Task prompt: Go through the data below and gather each line containing "circle".

Material to process:
········

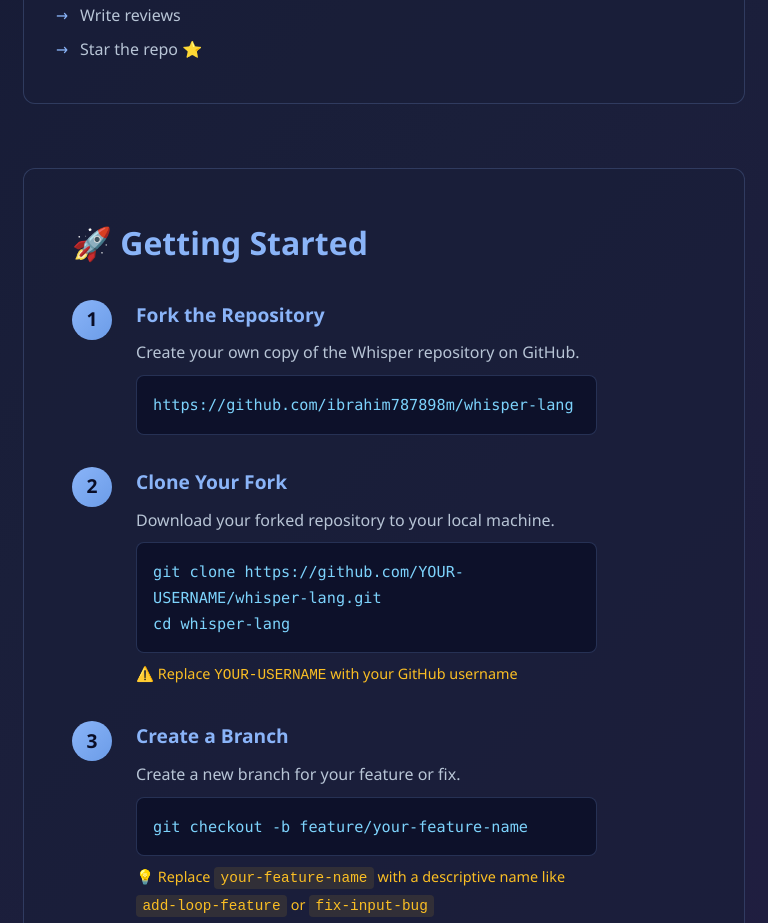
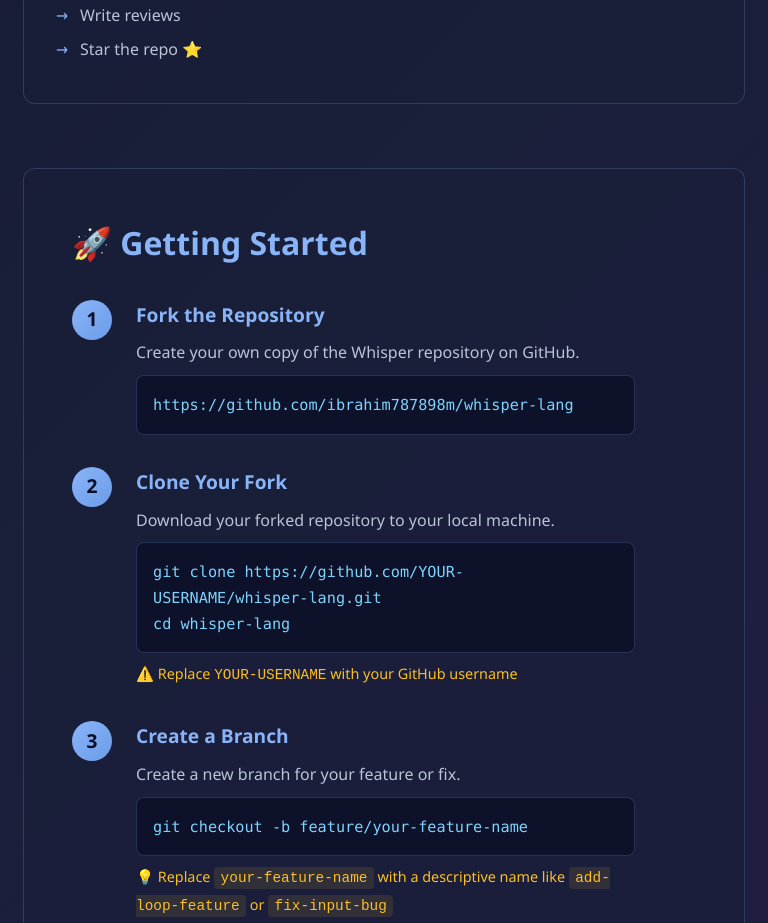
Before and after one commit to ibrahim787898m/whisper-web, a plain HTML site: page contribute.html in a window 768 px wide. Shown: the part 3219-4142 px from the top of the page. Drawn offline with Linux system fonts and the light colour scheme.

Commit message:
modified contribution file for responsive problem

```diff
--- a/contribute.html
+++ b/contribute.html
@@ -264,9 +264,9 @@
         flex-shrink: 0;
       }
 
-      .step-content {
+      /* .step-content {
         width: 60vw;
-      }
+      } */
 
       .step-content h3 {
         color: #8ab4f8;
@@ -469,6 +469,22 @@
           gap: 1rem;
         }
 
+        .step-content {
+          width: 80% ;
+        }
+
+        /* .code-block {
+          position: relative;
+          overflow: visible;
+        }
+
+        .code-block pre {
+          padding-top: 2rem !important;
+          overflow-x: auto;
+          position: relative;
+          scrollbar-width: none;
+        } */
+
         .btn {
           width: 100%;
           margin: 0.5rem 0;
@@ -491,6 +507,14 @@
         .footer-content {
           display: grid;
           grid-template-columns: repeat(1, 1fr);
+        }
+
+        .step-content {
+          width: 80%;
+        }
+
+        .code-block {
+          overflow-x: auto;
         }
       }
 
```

········

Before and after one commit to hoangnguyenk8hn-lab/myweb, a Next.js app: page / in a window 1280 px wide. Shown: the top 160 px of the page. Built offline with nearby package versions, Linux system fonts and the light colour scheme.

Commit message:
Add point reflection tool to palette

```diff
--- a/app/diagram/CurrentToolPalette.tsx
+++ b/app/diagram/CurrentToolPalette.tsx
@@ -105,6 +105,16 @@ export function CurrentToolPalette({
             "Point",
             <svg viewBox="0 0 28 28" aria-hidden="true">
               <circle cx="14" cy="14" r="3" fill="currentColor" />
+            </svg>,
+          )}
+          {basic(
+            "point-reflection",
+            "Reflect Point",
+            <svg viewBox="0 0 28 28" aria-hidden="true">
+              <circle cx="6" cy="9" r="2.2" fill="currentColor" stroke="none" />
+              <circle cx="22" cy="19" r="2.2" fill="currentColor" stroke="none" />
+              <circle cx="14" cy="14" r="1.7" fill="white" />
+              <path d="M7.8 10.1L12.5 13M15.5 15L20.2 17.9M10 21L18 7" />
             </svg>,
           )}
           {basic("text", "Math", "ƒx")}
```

········

Solution below:
               <circle cx="14" cy="14" r="3" fill="currentColor" />
+              <circle cx="6" cy="9" r="2.2" fill="currentColor" stroke="none" />
+              <circle cx="22" cy="19" r="2.2" fill="currentColor" stroke="none" />
+              <circle cx="14" cy="14" r="1.7" fill="white" />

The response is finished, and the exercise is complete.